Long gone are the days of typewriters, beat reporters, photographers, and even editors. In 2016, reporters must also be photographers, videographers, writers, editors, social media gurus - all rolled into one.
As editor of three daily newspapers in southern Ohio and western West Virginia, I hope to teach my staff to become multimedia specialists to enhance their storytelling skills, as well as increase their job marketability.
Consider two multimedia presentations on the Internet - one by The New York Times and another by the Los Angeles Times.
|Screen shot of "Snow Fall" by The New York Times.|
I want to be able to tell stories like The New York Times did with "Snow Fall." By taking this Teaching Multimedia graduate-level course at Kent State University, I hope to use what I will learn and take a huge step toward that goal, not only with my own staff, but young journalism students at the college level.
The Los Angeles Times piece titled, "Audio slide show: A boy's struggles" is a much simpler storytelling format, but no less impactful. The photography and audio captured by Liz O. Baylen tells the story, in a little more than five minutes, of a boy disclosing a sexual assault by a pedophile school employee.

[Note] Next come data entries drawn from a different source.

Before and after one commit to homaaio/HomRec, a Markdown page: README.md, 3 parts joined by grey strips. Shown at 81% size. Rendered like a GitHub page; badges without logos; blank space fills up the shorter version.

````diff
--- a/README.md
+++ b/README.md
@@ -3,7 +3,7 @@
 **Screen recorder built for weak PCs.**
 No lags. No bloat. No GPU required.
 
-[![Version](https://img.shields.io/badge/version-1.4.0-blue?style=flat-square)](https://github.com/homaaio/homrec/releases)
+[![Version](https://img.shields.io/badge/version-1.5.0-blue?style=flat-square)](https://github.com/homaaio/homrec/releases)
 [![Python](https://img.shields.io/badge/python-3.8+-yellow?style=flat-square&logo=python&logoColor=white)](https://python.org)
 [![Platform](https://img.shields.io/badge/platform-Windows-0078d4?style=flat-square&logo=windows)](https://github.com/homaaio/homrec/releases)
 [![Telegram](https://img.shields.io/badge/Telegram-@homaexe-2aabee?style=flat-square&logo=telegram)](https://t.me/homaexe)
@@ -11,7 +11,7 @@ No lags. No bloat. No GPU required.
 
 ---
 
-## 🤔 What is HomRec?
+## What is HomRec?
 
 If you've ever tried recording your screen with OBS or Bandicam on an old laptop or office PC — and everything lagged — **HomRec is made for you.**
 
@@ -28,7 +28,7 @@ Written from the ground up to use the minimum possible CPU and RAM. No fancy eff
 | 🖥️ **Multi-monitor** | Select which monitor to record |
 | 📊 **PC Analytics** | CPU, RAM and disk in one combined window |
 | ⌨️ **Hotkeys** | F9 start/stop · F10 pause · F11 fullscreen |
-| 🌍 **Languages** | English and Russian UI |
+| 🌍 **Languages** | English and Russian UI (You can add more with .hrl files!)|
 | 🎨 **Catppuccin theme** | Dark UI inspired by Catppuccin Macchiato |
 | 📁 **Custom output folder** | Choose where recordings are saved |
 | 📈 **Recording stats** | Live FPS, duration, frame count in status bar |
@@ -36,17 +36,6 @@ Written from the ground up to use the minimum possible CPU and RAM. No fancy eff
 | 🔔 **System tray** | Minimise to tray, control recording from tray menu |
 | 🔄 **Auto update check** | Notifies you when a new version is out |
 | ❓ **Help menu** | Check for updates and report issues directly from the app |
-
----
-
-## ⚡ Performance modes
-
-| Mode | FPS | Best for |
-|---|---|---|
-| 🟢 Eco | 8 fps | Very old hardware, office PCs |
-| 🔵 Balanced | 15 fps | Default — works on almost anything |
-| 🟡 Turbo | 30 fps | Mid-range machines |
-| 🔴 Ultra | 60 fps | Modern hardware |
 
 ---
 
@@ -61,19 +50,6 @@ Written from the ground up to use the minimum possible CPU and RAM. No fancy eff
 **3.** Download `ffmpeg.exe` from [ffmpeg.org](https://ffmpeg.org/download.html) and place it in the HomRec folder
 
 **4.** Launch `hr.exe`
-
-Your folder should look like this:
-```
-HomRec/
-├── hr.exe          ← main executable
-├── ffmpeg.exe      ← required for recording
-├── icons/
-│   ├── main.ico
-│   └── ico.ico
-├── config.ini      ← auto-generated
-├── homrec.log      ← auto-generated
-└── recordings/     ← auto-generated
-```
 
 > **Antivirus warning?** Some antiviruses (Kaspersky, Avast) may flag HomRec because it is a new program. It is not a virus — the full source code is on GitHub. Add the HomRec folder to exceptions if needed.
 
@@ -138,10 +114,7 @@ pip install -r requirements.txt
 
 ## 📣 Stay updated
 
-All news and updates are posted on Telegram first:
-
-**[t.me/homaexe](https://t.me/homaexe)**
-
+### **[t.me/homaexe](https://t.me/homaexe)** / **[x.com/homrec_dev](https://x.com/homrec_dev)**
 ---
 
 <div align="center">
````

I believe audio and photographs in a slide-show format are just as effective as video when it comes to telling our stories in multiple formats. It's not as involved as "Snow Fall," but it still does the job - and it's much quicker. This is something students and young journalists should be able to do rather easily.